INFORMATION PROVIDED section start
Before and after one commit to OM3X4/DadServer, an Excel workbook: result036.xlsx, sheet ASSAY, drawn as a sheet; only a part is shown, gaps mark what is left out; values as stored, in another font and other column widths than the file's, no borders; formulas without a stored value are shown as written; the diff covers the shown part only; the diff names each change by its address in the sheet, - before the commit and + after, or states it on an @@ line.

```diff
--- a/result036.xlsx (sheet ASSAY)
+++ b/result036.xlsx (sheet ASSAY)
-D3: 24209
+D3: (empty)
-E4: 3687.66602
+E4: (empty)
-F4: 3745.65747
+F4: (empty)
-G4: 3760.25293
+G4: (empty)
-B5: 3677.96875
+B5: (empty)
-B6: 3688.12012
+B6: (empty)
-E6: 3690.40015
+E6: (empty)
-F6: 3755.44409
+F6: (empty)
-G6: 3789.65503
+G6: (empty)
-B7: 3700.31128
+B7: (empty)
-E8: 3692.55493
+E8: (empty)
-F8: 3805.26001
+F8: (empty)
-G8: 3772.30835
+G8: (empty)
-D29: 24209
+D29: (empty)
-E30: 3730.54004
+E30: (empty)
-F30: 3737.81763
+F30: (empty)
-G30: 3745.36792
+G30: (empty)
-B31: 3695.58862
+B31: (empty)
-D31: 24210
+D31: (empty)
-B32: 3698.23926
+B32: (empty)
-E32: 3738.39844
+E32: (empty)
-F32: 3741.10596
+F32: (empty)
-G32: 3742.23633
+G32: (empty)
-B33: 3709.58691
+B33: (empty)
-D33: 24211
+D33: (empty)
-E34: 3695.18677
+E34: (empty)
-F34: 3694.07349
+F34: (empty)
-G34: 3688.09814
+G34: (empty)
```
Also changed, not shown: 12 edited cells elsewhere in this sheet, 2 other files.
INFORMATION PROVIDED section end
INFORMATION PROVIDED section start
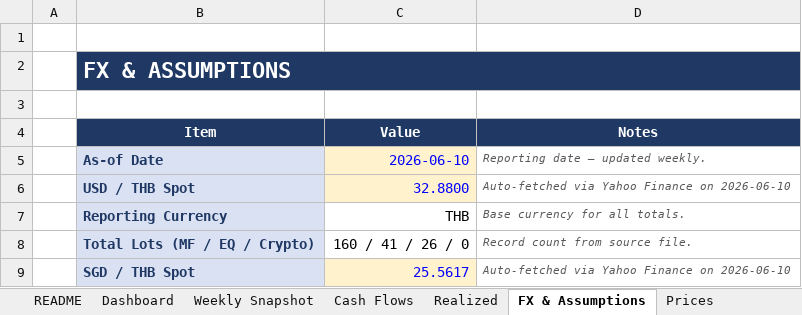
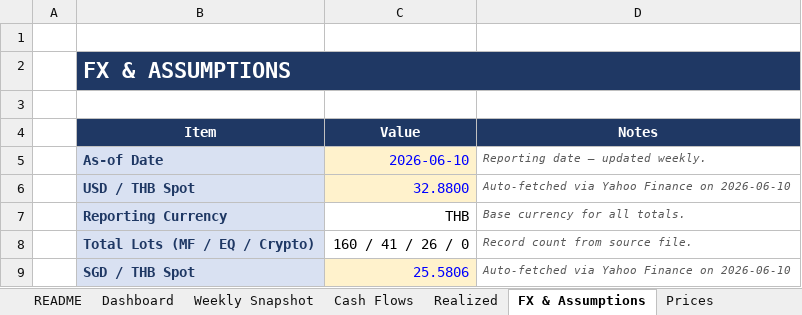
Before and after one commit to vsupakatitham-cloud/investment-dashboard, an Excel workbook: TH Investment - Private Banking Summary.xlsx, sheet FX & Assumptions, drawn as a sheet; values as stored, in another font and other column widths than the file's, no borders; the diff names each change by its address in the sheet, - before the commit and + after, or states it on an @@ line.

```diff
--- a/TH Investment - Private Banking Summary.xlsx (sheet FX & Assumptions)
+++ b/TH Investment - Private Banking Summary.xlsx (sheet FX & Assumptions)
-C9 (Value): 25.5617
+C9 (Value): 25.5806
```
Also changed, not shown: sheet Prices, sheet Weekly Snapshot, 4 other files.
INFORMATION PROVIDED section end
- [WHAT THE TASK REQUIRES]:
Show every line above in which the word "other" is found.

- [RESPONSE AREA]:
Before and after one commit to OM3X4/DadServer, an Excel workbook: result036.xlsx, sheet ASSAY, drawn as a sheet; only a part is shown, gaps mark what is left out; values as stored, in another font and other column widths than the file's, no borders; formulas without a stored value are shown as written; the diff covers the shown part only; the diff names each change by its address in the sheet, - before the commit and + after, or states it on an @@ line.
Also changed, not shown: 12 edited cells elsewhere in this sheet, 2 other files.
Before and after one commit to vsupakatitham-cloud/investment-dashboard, an Excel workbook: TH Investment - Private Banking Summary.xlsx, sheet FX & Assumptions, drawn as a sheet; values as stored, in another font and other column widths than the file's, no borders; the diff names each change by its address in the sheet, - before the commit and + after, or states it on an @@ line.
Also changed, not shown: sheet Prices, sheet Weekly Snapshot, 4 other files.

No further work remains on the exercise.